n = d_k^{d_k} + d_{k-1}^{d_{k-1}} + \dots + d_2^{d_2} + d_1^{d_1}\,.

1 is PDDI in any base. Apart from 1 there is only one other PDDI in the decimal system, 3435. It is important to note that 0 and 438579088 (sequence A046253 in OEIS), are PDDIs under the convention that 00 = 0, but this is not standard usage.[2][3]

3^3 + 4^4 + 3^3 + 5^5 = 27 + 256 + 27 + 3125 = 3435
4^4 + 3^3 + 8^8 + 5^5 + 7^7 + 9^9 + 0^0 + 8^8 + 8^8
= 256 + 27 + 16777216 + 3125 + 823543 + 387420489 + 0 + 16777216 + 16777216 = 438579088

More generally, there are finitely many PDDIs in any base.

References[edit]

  1. ^ van Berkel, Daan (2009). "On a curious property of 3435". arXiv:0911.3038 [math.HO].
  2. ^ Narcisstic Number, Harvey Heinz
  3. ^ Wells, David (1997). The Penguin Dictionary of Curious and Interesting Numbers.

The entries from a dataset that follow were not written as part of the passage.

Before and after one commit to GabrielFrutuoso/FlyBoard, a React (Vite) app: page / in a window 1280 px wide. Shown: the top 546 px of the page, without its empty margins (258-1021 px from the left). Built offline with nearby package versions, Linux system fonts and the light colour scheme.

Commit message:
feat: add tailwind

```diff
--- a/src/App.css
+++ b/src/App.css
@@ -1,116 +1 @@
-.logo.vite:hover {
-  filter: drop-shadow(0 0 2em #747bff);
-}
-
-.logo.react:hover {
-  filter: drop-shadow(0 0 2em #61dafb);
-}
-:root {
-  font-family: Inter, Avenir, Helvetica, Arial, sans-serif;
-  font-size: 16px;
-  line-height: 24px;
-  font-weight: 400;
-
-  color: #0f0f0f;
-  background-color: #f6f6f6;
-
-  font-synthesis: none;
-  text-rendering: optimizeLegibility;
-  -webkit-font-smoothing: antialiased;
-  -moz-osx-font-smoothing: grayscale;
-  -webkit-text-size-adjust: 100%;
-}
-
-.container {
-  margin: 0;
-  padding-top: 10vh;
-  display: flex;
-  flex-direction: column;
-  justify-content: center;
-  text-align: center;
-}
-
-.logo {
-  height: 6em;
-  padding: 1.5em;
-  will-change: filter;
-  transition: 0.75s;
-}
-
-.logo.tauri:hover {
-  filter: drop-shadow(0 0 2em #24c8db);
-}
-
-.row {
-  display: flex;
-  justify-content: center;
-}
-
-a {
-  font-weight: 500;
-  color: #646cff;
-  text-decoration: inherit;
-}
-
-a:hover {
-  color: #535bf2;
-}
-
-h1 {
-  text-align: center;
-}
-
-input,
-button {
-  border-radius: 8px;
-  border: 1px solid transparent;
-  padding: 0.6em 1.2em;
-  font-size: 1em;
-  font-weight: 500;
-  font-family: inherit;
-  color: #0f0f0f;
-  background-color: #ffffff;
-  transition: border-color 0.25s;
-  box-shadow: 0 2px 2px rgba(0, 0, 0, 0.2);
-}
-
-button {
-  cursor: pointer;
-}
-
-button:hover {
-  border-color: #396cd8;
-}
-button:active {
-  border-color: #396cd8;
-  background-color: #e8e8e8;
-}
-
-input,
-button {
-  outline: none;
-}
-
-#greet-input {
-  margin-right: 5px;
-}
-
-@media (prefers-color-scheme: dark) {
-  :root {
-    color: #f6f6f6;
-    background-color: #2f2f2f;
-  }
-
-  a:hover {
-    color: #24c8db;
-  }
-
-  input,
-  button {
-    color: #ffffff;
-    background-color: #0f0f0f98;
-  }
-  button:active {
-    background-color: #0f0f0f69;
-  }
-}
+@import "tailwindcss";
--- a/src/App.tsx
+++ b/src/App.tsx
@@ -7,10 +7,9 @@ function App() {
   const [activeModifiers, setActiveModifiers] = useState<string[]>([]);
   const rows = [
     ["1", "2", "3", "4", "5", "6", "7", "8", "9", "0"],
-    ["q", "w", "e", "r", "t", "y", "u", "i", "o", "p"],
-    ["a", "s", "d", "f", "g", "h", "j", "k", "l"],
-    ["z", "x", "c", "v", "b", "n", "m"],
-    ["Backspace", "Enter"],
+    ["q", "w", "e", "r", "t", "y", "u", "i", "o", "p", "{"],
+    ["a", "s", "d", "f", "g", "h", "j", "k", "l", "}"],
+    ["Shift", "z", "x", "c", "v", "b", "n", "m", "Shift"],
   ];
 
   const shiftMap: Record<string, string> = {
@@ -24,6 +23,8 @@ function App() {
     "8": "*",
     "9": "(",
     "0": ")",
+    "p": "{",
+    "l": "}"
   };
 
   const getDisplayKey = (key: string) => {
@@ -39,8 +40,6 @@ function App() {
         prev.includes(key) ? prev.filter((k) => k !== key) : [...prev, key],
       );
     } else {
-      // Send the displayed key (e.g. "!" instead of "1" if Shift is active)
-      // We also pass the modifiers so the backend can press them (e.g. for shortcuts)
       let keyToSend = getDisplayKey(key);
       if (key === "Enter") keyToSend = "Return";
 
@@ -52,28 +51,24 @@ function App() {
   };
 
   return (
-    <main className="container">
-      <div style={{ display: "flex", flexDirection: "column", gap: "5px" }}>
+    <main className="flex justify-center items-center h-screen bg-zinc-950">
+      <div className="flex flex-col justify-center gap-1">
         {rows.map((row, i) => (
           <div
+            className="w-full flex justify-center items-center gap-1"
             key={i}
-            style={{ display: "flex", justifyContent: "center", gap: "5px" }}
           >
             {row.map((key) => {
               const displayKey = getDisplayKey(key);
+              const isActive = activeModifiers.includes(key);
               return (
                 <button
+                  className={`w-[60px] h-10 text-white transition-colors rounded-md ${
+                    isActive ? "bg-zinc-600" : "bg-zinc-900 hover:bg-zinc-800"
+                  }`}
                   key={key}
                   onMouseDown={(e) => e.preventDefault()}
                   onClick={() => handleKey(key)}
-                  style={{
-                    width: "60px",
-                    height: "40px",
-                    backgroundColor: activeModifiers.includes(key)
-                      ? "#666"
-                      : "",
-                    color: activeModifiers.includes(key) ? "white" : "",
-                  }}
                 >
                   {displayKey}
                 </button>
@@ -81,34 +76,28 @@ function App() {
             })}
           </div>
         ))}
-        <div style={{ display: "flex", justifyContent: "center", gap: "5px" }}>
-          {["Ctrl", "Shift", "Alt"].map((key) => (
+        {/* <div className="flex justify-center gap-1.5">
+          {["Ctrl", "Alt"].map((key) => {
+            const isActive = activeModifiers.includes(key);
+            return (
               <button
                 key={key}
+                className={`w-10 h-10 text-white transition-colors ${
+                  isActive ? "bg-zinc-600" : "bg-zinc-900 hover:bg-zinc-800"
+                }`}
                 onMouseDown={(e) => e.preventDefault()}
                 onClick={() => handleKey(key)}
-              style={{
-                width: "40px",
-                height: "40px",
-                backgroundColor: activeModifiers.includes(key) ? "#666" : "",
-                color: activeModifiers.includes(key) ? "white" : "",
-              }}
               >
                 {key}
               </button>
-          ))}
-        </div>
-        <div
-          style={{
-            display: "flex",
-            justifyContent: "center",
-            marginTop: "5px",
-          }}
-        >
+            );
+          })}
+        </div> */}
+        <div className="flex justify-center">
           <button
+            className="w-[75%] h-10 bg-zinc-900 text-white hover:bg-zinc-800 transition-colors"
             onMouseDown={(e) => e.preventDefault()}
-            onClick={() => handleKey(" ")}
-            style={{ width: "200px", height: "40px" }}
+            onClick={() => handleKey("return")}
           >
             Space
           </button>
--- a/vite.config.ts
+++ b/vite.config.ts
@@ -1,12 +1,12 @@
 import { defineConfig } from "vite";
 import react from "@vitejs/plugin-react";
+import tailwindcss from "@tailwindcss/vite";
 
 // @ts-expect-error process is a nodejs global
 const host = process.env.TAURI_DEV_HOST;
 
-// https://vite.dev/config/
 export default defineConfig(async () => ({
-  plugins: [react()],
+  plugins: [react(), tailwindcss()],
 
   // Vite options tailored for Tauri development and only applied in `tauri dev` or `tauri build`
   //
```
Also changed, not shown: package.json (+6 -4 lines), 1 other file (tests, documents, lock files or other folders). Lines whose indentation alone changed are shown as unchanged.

London: Penguin. p. 185. ISBN 0-14-026149-4. 

External links[edit]